[Items listed in a dataset]
- - - -

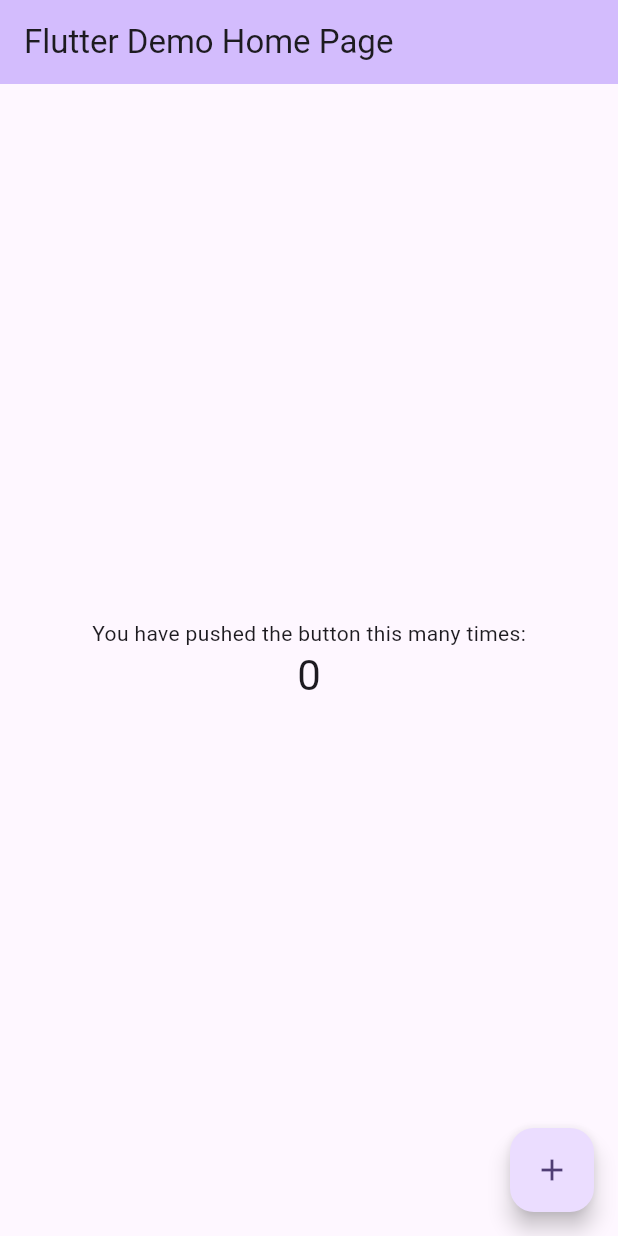
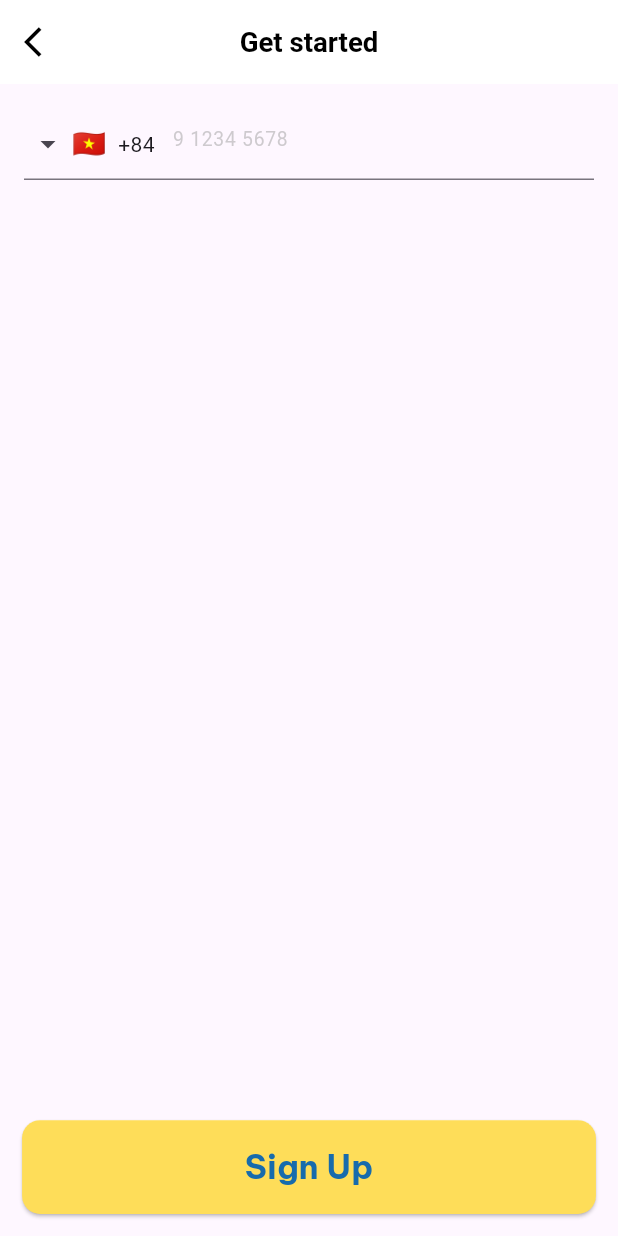
Before and after one commit to qdung030404/Optigo, a Flutter app: the screen it shows after launch, on a phone screen of 412 x 824 dp. Run offline on Flutter 3.47's test engine with Material 3 defaults, Android fonts, the phone set to English and light mode, and no system bars; drawn by our look-alikes of intl_phone_field; our stand-ins replace cloud_firestore, firebase_auth, firebase_core, flutter_screenutil, google_fonts, pinput; accounts and stored records are empty.

Commit message:
feat: implement login flow with OTP and profile setup - Create AuthProvider and UserModel for authentication state. - Implement LoginScreen and OTPScreen. - Add SetUserName screen for new user profile setup. - Configure application routing and register providers.

```diff
--- /dev/null
+++ b/lib/config/routes.dart
@@ -0,0 +1,7 @@
+class Routes {
+  static const splash = 'splash';
+  static const home = 'home';
+  static const login = 'login';
+  static const otp = 'otp';
+  static const setUserName = 'set_name';
+}
--- a/lib/main.dart
+++ b/lib/main.dart
@@ -1,5 +1,14 @@
 import 'package:flutter/material.dart';
 import 'package:firebase_core/firebase_core.dart';
+import 'package:flutter_screenutil/flutter_screenutil.dart';
+import 'package:optigo/config/routes.dart';
+import 'package:optigo/providers/auth_provider.dart';
+import 'package:optigo/providers/splash_provider.dart';
+import 'package:optigo/views/auth/login_screen.dart';
+import 'package:optigo/views/auth/otp_screen.dart';
+import 'package:optigo/views/auth/set_user_name.dart';
+import 'package:optigo/views/splash_screen.dart';
+import 'package:provider/provider.dart';
 import 'firebase_options.dart';
 
 void main() async {
@@ -16,27 +25,30 @@ class MyApp extends StatelessWidget {
   // This widget is the root of your application.
   @override
   Widget build(BuildContext context) {
-    return MaterialApp(
-      title: 'Flutter Demo',
-      theme: ThemeData(
-        // This is the theme of your application.
-        //
-        // TRY THIS: Try running your application with "flutter run". You'll see
-        // the application has a purple toolbar. Then, without quitting the app,
-        // try changing the seedColor in the colorScheme below to Colors.green
-        // and then invoke "hot reload" (save your changes or press the "hot
-        // reload" button in a Flutter-supported IDE, or press "r" if you used
-        // the command line to start the app).
-        //
-        // Notice that the counter didn't reset back to zero; the application
-        // state is not lost during the reload. To reset the state, use hot
-        // restart instead.
-        //
-        // This works for code too, not just values: Most code changes can be
-        // tested with just a hot reload.
-        colorScheme: .fromSeed(seedColor: Colors.deepPurple),
+    return MultiProvider(
+      providers: [
+        ChangeNotifierProvider.value(value: AuthProvider()),
+        ChangeNotifierProvider.value(value: SplashProvider()),
+      ],
+      child: ScreenUtilInit(
+        designSize: Size(414, 896),
+        minTextAdapt: true,
+        splitScreenMode: true,
+        builder: ((context, child){
+          return MaterialApp(
+            title: 'Optigo',
+            initialRoute: Routes.splash,
+            routes: {
+              Routes.splash: (ctx) => SplashScreen(),
+              Routes.login: (ctx) => LoginScreen(),
+              Routes.otp: (ctx) => OtpScreen(),       // <-- Thêm dòng này
+              Routes.setUserName: (ctx) => SetUserName(),
+              Routes.home: (ctx) => MyHomePage(title: 'Optigo')
+
+            },
+          );
+        }),
       ),
-      home: const MyHomePage(title: 'Flutter Demo Home Page'),
     );
   }
 }
--- /dev/null
+++ b/lib/models/user_model.dart
@@ -0,0 +1,22 @@
+class UserModel {
+  final String uid;
+  final String userName;
+  final String phoneNumber;
+  UserModel({
+    required this.uid, required this.userName, required this.phoneNumber,
+  });
+
+  factory UserModel.formMap(Map<String, dynamic> map, String uid){
+    return UserModel(
+        uid: uid,
+        userName: map['user_name'] ?? '',
+        phoneNumber: map['phone_number'] ?? '',
+    );
+  }
+  Map<String, dynamic> toMap() {
+    return {
+      'user_name': userName,
+      'phone_number': phoneNumber,
+    };
+  }
+}
--- /dev/null
+++ b/lib/views/auth/login_screen.dart
@@ -0,0 +1,117 @@
+import 'package:flutter/material.dart';
+import 'package:flutter/services.dart';
+import 'package:optigo/config/routes.dart';
+import 'package:provider/provider.dart';
+import 'package:flutter_screenutil/flutter_screenutil.dart';
+import 'package:google_fonts/google_fonts.dart';
+import 'package:intl_phone_field/intl_phone_field.dart';
+import 'package:optigo/providers/auth_provider.dart';
+class LoginScreen extends StatefulWidget {
+  const LoginScreen({super.key});
+
+  @override
+  State<LoginScreen> createState() => _LoginScreenState();
+}
+
+class _LoginScreenState extends State<LoginScreen> {
+  final _formKey = GlobalKey<FormState>();
+  String _completePhoneNumber = "";
+
+  void _handleSignUp() async{
+    if (!_formKey.currentState!.validate()) return;
+
+    final authProvider = context.read<AuthProvider>();
+    try{
+      await authProvider.sendOtp(_completePhoneNumber);
+      if (!mounted) return;
+      if (authProvider.status == AuthStatus.codeSent){
+        Navigator.pushNamed(context, Routes.otp);
+      }
+      print(_completePhoneNumber);
+    }catch(e){
+      if (!mounted) return;
+      ScaffoldMessenger.of(context).showSnackBar(
+        SnackBar(content: Text(authProvider.errorMessage ?? e.toString())),
+      );
+    }
+
+  }
+
+
+  @override
+  Widget build(BuildContext context) {
+    return Scaffold(
+      appBar: AppBar(
+        backgroundColor: Colors.white,
+        elevation: 0,
+        centerTitle: true,
+        title: Text(
+          'Get started',
+          style: TextStyle(fontWeight: FontWeight.bold, fontSize: 20.sp, color: Colors.black),
+        ),
+        leading: IconButton(
+          onPressed: () => Navigator.pop(context),
+          icon: const Icon(Icons.arrow_back_ios, color: Colors.black),
+        ),
+      ),
+      body: Column(
+        mainAxisAlignment: MainAxisAlignment.start,
+        children: [
+          Padding(
+            padding: const EdgeInsets.all(16),
+            child: Form(
+              key: _formKey,
+                child:IntlPhoneField(
+                  disableLengthCheck: true,
+                  decoration: InputDecoration(
+                    hintText: '9 1234 5678',
+                    hintStyle: TextStyle(
+                        fontSize: 14.sp, color: Colors.grey.withAlpha(128)),
+                    border: const UnderlineInputBorder(),
+                    counterText: '',
+                  ),
+                  validator: (phone) {
+                    if (phone == null || phone.number.isEmpty) {
+                      return 'Vui lòng nhập số điện thoại';
+                    }
+                    return null;
+                  },
+                  initialCountryCode: 'VN',
+                  onChanged: (phone) {
+                    String number = phone.number;
+                    if (number.startsWith('0')) {
+                      number = number.substring(1);
+                    }
+                    _completePhoneNumber = '${phone.countryCode}$number';
+                    print('Số điện thoại cuối cùng: $_completePhoneNumber');
+                  },
+                  inputFormatters: [
+                    LengthLimitingTextInputFormatter(10),
+                  ],
+                ),
+            )
+          ),
+          const Spacer(),
+          Consumer<AuthProvider>(builder: (context, authProvider, child){
+                return Container(
+                  width: double.infinity,
+                  height: 100.h,
+                  padding: EdgeInsets.all(16.sp),
+                  child: ElevatedButton(
+                    style: ElevatedButton.styleFrom(
+                      backgroundColor: const Color(0xfffedd59),
+                      foregroundColor: const Color(0xff176bac),
+                      shape: RoundedRectangleBorder(borderRadius: BorderRadius.circular(12)),
+                    ),
+                    onPressed: _handleSignUp,
+
+                    child: Text('Sign Up', style: GoogleFonts.beVietnamPro(fontSize: 24.sp, fontWeight: FontWeight.bold)),
+                  ),
+                ); // Hiển thị ô nhập liệu mặc định
+          })
+        ],
+      ),
+    );
+
+  }
+}
```
Also changed, not shown: lib/providers/auth_provider.dart (added, +158 -0 lines), lib/views/auth/otp_screen.dart (added, +176 -0 lines), lib/views/auth/set_user_name.dart (added, +125 -0 lines).
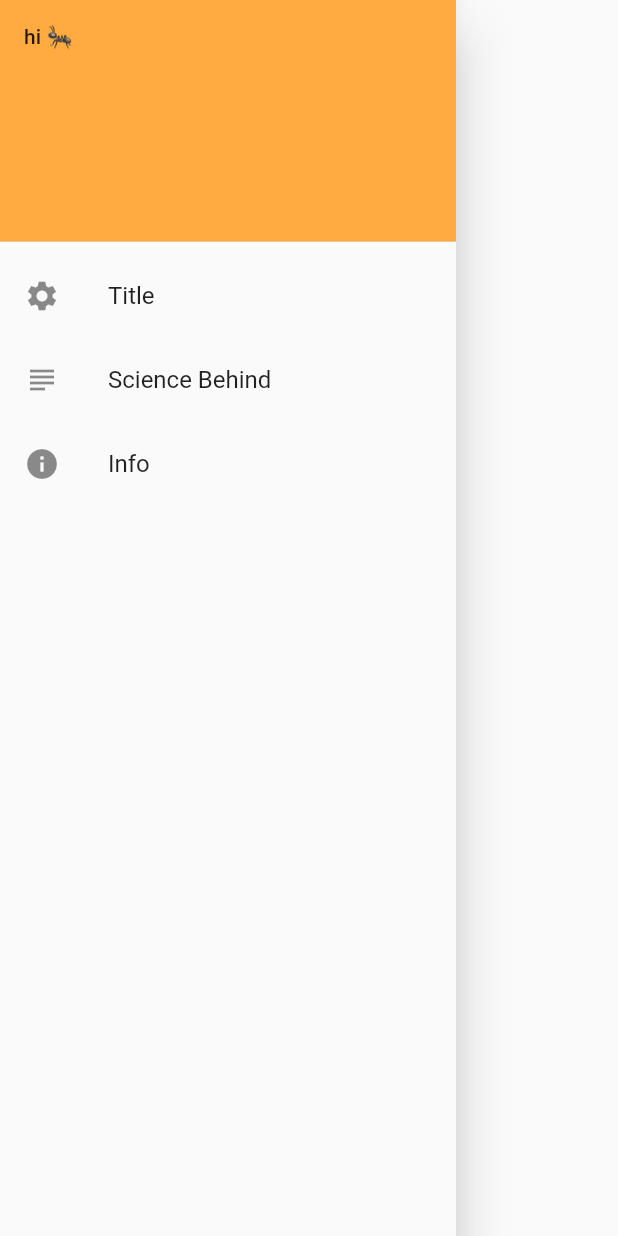
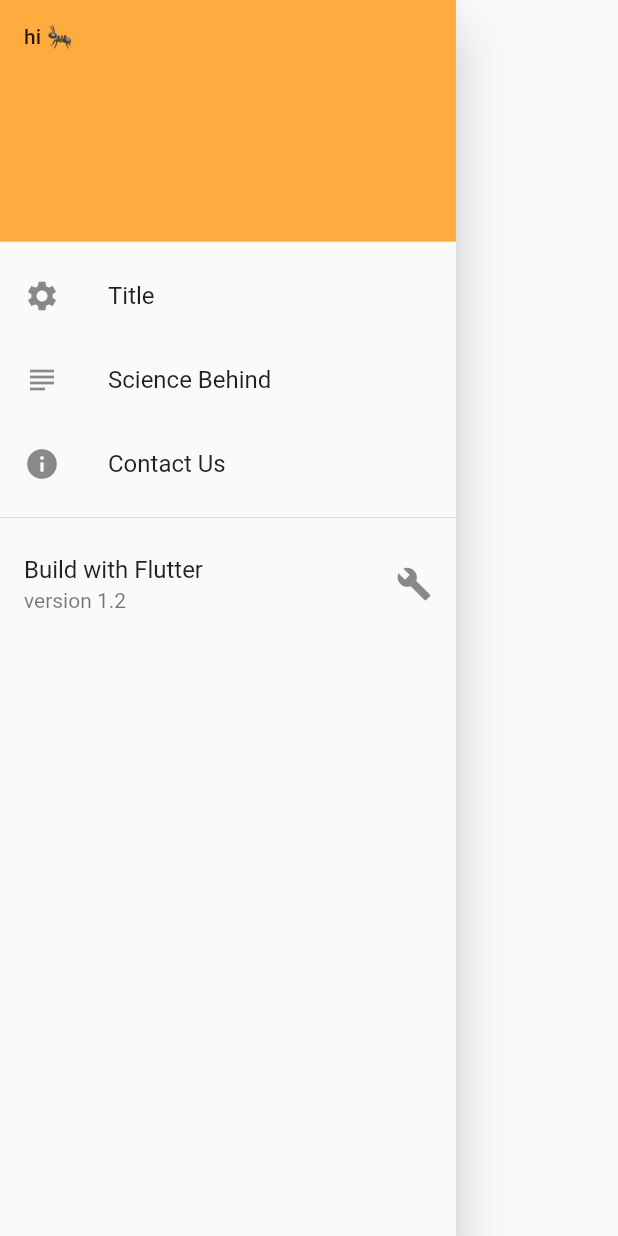
Before and after one commit to jernli/Snuzit, a Flutter app: the LeadingDrawer widget shown alone on an empty page, opened directly, on a phone screen of 412 x 824 dp. Run offline on Flutter 3.47's test engine with Material 2 defaults, Android fonts, the phone set to English and light mode, and no system bars.

Commit message:
🔗 Merging yikern to master

```diff
--- a/lib/components/navbar/nav_leading.dart
+++ b/lib/components/navbar/nav_leading.dart
@@ -32,12 +32,18 @@ class LeadingDrawer extends StatelessWidget {
             ),
             ListTile(
               leading: Icon(Icons.info),
-              title: Text('Info'),
+              title: Text('Contact Us'),
               onTap: () {
                 Navigator.pop(context);
-                print('info');
+                print('Contact Us');
               },
             ),
+            new Divider(),
+            ListTile(
+              title: Text('Build with Flutter'),
+              trailing: Icon(Icons.build),
+              subtitle: Text('version 1.2'),
+            )
           ],
         ),
     );
```
Also changed, not shown: pubspec.lock.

- - - -

> [WORK INSTRUCTION]
All lines that hold the word "static" should be copied from the data.

> [WRITTEN SOLUTION]
+  static const splash = 'splash';
+  static const home = 'home';
+  static const login = 'login';
+  static const otp = 'otp';
+  static const setUserName = 'set_name';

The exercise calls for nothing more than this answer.